Forum Moderators: LifeinAsia

Message Too Old, No Replies

domain name copyright

4:01 pm on Apr 29, 2003 (gmt 0)

New User

10+ Year Member

joined:Mar 30, 2003
votes: 0

just curious, is it legal to have a domain name that contains another website's name, let's say, microsoftusa.com
4:13 pm on Apr 29, 2003 (gmt 0)

Junior Member

10+ Year Member

joined:Jan 3, 2003
votes: 0

I believe that if you are personally called Mr Microsoft Usa then you would be well within your right to have that domain.
4:37 pm on Apr 29, 2003 (gmt 0)


WebmasterWorld Administrator rogerd is a WebmasterWorld Top Contributor of All Time 10+ Year Member

joined:Aug 2, 2000
votes: 1

If you incorporate a trademark into your name, you will probably lose if you are challenged by the trademark holder. Some trademark holders are very restrictive, while others seem to allow their customers a bit of latitude if their products are being promoted.

The type of business may make a difference. If microsoftusa.com is selling software, most courts might construe that confusion could exist.

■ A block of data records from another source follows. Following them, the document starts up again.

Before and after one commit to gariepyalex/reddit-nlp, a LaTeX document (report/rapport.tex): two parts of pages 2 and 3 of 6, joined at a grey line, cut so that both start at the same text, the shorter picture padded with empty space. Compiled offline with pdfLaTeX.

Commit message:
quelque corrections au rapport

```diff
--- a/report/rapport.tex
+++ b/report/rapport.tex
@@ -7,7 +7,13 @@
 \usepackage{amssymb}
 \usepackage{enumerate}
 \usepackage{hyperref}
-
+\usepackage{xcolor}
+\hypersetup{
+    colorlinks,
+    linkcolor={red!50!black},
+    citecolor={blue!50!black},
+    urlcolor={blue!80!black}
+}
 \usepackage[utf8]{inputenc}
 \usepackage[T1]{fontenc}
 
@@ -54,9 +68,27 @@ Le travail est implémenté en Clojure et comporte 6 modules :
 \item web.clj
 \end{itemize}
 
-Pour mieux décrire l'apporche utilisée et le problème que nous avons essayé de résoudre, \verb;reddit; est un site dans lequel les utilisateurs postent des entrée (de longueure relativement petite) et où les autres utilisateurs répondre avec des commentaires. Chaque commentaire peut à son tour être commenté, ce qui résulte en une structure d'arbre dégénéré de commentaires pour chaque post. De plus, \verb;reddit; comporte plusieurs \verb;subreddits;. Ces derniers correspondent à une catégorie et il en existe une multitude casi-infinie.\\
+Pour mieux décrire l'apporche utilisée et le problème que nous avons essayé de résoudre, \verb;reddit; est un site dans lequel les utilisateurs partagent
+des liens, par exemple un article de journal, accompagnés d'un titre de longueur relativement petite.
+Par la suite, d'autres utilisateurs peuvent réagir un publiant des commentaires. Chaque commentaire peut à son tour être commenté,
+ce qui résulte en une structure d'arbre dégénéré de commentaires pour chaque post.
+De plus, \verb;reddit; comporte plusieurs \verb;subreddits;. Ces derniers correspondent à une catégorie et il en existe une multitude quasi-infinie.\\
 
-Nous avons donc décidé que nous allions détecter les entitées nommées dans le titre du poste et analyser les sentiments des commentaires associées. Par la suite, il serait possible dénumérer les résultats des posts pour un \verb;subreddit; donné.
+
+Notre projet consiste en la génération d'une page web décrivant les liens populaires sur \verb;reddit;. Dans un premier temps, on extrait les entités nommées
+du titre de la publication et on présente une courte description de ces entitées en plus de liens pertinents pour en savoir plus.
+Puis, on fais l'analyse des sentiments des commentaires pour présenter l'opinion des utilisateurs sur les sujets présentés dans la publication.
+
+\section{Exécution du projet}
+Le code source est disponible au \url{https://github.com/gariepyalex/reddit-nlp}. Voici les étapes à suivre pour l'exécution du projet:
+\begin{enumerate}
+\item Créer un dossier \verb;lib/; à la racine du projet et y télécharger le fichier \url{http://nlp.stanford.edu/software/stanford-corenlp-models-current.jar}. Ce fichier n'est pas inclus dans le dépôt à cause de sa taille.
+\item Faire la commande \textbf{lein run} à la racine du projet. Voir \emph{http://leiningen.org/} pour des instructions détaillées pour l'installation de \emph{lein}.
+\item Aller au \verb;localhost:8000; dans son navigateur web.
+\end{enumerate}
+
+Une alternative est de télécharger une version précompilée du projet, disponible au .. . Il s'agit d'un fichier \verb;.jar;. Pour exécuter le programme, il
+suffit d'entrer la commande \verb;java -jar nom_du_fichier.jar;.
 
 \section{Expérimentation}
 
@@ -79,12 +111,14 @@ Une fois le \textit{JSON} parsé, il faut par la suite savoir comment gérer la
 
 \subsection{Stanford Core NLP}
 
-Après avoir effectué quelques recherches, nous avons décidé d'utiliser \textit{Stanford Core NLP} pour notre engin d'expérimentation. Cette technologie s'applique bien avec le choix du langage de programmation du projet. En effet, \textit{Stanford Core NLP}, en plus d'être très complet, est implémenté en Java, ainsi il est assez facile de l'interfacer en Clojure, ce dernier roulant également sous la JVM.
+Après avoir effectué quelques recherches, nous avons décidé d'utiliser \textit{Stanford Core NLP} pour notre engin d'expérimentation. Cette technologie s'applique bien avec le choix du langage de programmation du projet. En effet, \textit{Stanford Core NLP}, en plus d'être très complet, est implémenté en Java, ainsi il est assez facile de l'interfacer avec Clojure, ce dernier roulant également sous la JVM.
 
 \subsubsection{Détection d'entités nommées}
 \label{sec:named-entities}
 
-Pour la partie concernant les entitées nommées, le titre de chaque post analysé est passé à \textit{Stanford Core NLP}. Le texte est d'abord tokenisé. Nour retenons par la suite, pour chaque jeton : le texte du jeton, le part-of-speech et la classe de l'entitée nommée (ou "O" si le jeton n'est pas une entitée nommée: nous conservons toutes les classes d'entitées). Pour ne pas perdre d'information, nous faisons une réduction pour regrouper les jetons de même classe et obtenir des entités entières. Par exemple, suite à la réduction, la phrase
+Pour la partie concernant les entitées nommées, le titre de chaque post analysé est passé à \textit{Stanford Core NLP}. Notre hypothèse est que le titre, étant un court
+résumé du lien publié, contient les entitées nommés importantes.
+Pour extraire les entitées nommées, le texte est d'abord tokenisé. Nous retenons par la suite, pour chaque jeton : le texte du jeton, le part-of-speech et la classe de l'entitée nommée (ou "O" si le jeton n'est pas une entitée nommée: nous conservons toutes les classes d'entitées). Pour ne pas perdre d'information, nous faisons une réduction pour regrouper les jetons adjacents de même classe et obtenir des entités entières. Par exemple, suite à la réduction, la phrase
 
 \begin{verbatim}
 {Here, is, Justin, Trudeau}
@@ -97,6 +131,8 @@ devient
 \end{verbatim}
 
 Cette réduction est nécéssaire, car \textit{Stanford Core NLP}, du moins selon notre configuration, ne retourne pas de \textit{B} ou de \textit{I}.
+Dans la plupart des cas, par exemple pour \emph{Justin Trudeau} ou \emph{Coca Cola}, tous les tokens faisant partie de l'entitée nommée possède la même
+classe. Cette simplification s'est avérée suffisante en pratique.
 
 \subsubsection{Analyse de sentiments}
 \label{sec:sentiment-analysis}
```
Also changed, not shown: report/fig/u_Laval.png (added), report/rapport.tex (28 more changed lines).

However, if you were hand a new micro-weave knitting technology and put up a textile sales site called microsoftblankets.com, you might be able to hang onto it. OTOH, large companies can afford good lawyers, and lots of them - right or wrong don't always count.

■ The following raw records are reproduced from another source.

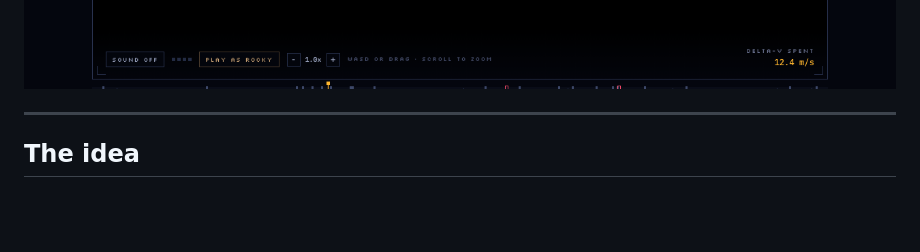
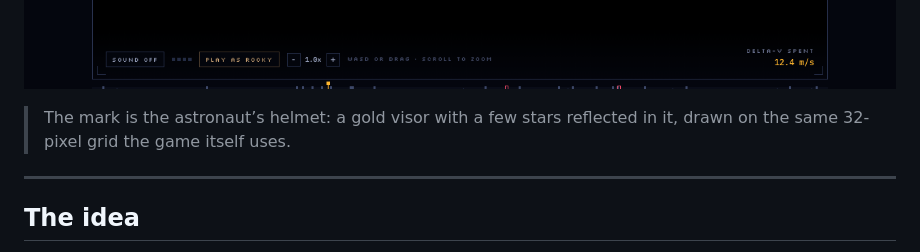
Before and after one commit to Kelvin-Jesus/amaze, a Markdown page: README.md, the part around one of its changes. Drawn GitHub-style; blank space fills up the shorter version.

Commit message:
docs: lead the README with the mark, and point og:image at the card
Co-Authored-By: Claude Opus 5 (1M context) <noreply@anthropic.com>

```diff
--- a/README.md
+++ b/README.md
@@ -18,6 +20,9 @@ Solo, or two players on one keyboard.
 </p>
 
 ![Amaze](docs/hero.png)
+
+> The mark is the astronaut’s helmet: a gold visor with a few stars
+> reflected in it, drawn on the same 32-pixel grid the game itself uses.
 
 ---
 
```
Also changed, not shown: other parts of README.md (+2 -0 lines).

2:47 pm on May 2, 2003 (gmt 0)

Full Member

10+ Year Member

joined:Apr 9, 2003
votes: 0

I recently discovered that there is a site which has the same name as mine but with 'the' before it. It's a bit annoying. If I were to trademark my site name could I get them to change theirs even if it was there first? I'm not saying this is what I will do but am interested.
3:12 pm on May 2, 2003 (gmt 0)

Preferred Member

10+ Year Member

joined:Mar 22, 2002
votes: 0

If you were to trademark your relevant name, this would certainly add some weight to your case if taken to the dispute resolution service. But...

...as the other party registered the domain name before you acquired the respective trademark, your case may not be as straightforward as it would otherwise be. Your decision to trademark could potentially be seen as a knee-jerk reaction and harm your case.

As ever with cases like this, consulting with a domain savvy lawyer would be the best course of action to find out exactly where you stand.



Join The Conversation

Moderators and Top Contributors

Hot Threads This Week

Featured Threads

Free SEO Tools

Hire Expert Members